*Your objective*: Of the entries that follow, how many lines hold the string "methods"? Write the number and nothing more.

*Dataset excerpts*:
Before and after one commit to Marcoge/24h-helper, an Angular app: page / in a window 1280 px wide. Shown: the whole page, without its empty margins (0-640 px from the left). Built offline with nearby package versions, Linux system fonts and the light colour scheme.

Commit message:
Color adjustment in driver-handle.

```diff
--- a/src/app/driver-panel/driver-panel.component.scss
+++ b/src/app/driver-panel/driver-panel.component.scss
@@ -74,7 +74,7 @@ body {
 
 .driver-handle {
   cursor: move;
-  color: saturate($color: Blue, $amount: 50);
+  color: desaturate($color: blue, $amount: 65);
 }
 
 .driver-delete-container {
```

==

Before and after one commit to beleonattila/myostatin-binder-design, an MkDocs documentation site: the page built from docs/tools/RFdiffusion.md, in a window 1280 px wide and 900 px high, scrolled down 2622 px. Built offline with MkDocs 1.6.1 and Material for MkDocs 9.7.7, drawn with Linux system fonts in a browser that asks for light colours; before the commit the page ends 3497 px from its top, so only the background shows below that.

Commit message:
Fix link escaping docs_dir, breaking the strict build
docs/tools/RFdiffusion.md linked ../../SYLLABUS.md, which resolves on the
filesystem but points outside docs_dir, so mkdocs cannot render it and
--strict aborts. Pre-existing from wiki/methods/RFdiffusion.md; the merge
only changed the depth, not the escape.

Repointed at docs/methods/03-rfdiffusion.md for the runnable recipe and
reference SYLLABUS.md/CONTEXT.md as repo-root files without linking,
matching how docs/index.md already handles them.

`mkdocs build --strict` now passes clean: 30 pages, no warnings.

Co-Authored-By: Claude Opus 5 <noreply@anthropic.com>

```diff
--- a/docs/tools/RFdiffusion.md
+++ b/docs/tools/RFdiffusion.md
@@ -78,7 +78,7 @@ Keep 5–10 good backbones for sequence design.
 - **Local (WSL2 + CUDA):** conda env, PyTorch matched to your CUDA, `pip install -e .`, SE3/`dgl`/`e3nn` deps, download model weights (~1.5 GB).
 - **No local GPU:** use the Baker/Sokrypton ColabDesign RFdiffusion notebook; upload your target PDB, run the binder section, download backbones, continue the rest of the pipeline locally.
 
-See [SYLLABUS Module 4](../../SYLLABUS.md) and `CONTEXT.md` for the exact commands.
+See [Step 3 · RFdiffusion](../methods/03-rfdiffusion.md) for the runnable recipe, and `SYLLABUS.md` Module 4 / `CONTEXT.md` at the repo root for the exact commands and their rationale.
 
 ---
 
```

*Final answer*: 3